Quico says: Every so often I catch myself almost thinking the government has a point: Venezuela has not been well served by its media culture over the years. How wonderful it would be if we could really reform the media, make it truly serve the public interest, really democratize it! Shouldn’t we at least give the government a chance to do things differently?

At times like that, I pull myself together by clicking onto VTV’s website, or RNV’s. Because all the government’s pious intentions dissolve into a deep dark void of meaninglessness within 20 seconds of browsing through the official media. The tone of relentless, open propagandism, the absence of even a pretense of balance, the outright refusal to give the other side its say marks just about every story in the official media – to an extent that’s just incommensurable with the way the private media operates.

This is not to say that the private media is actually fair – heavens! – but we are talking apples and oranges here. In the private media, bias comes in mostly in terms of the stories chosen for particular attention. Opposition media seldom cover and never highlight stories that reflect well on the government or badly on its critics. But once a reporter is sent out on the beat, he sees his task mainly as telling you what actually happened. Stories about the government are often reported “straight,” without adjectives, and relying largely on official statements. If there’s a court case, reporters set out the facts of the case, if there’s a march, they’ll show you more or less what happened in the march. The level of attention dedicated to events is very often out of proportion to their importance, so the anti-government editorial bias is not really in question. But the stories themselves are usually a reasonable facsimile of journalism.

The official media sees the private media’s story-selection bias, and raises it a deliriously partial treatment inside each story. Government talking points pop up again and again inside putatively descriptive stories, more or less verbatim, as do the standard set of insults and disqualifications against opponents. The channel of all Venezuelans spends a disconcerting amount of airtime describing one set of Venezuelans as the enemies of the other set. The dividing line between information and opinion, perilously stretched in private broadcasting, has disappeared altogether in the official media.

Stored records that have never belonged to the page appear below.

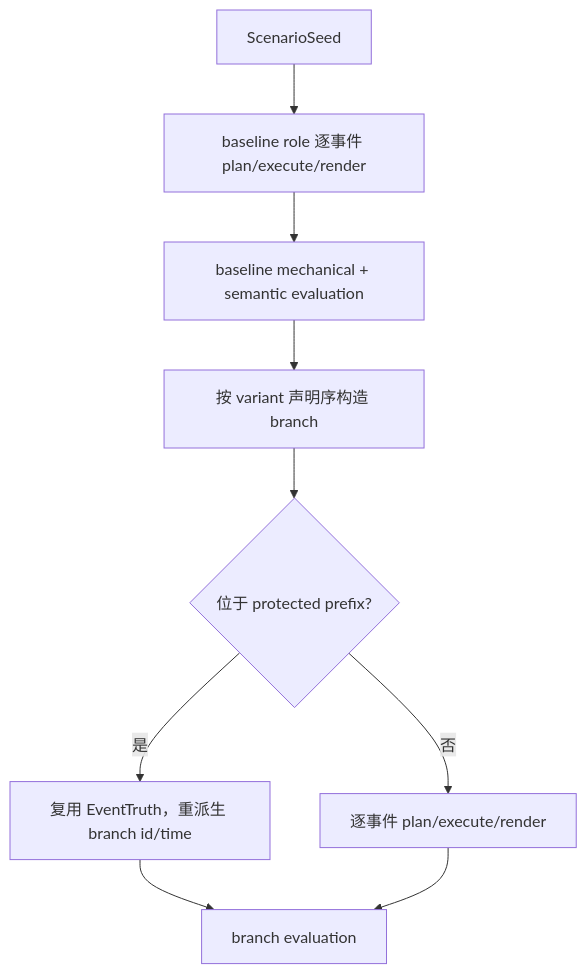
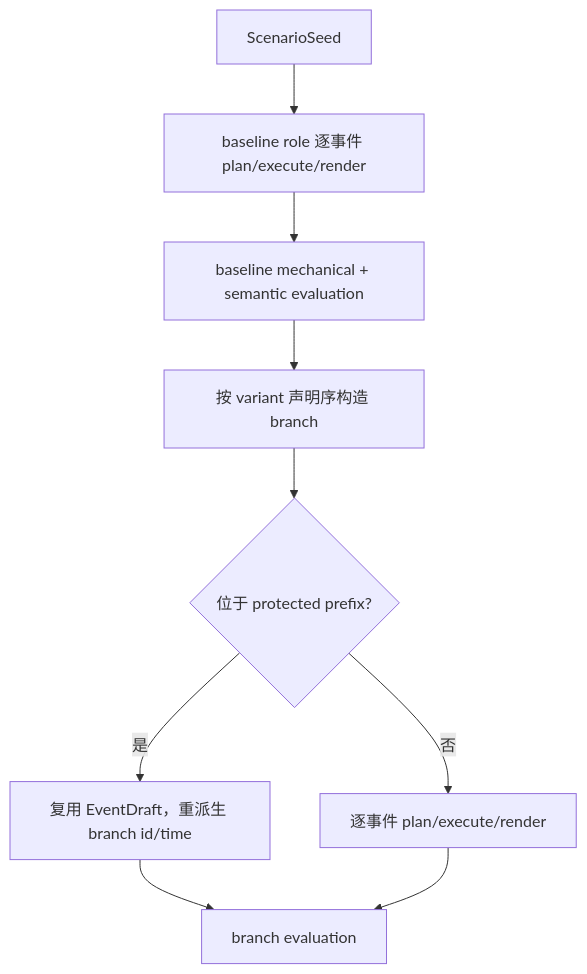
The third of 5 diagrams in docs/dev/SPEC-sequence-generation-redesign.md (HoldThatThgt/LabelKit), drawn with Mermaid before and after one commit. The commit also changed other lines of this file, not shown here.

Commit message:
docs: separate event drafts from bound truth

```diff
--- a/docs/dev/SPEC-sequence-generation-redesign.md
+++ b/docs/dev/SPEC-sequence-generation-redesign.md
@@ -609,11 +610,11 @@
 ~~~mermaid
 flowchart TD
     S["ScenarioSeed"] --> B["baseline role 逐事件 plan/execute/render"]
     B --> J["baseline mechanical + semantic evaluation"]
     J --> V["按 variant 声明序构造 branch"]
     V --> C{"位于 protected prefix?"}
-    C -- 是 --> R["复用 EventTruth，重派生 branch id/time"]
+    C -- 是 --> R["复用 EventDraft，重派生 branch id/time"]
     C -- 否 --> P["逐事件 plan/execute/render"]
     R --> E["branch evaluation"]
     P --> E
 ~~~
```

VTV looks, by now, pretty much like a Middle Eastern dictatorship’s propaganda arm, giving top billing to every presidential act no matter how routine or insignificant and conveying the government’s political line undiluted.

The notion that the people who brought us VTV are going to “democratize the media,” the posture that they’re going to give us “public service broadcasting,” is just too laughable for words. I know what public service broadcasting is supposed to look like, I understand the duty to make the powerful squirm that a truly independent journalist takes as his basic function, and everything we see in the official media is a more or less direct renunciation of those values.

Check out, for instance, the sort of thing British taxpayers get in return for their TV license fees:

That, my friends, is public service TV. The day we see a Paxman Criollo on VTV, I might take the government’s pious promises about democratizing the media a smidgeon more seriously. As it stands, though, the promise is contradicted by daily experience to such an extreme that it counts as just another provocation.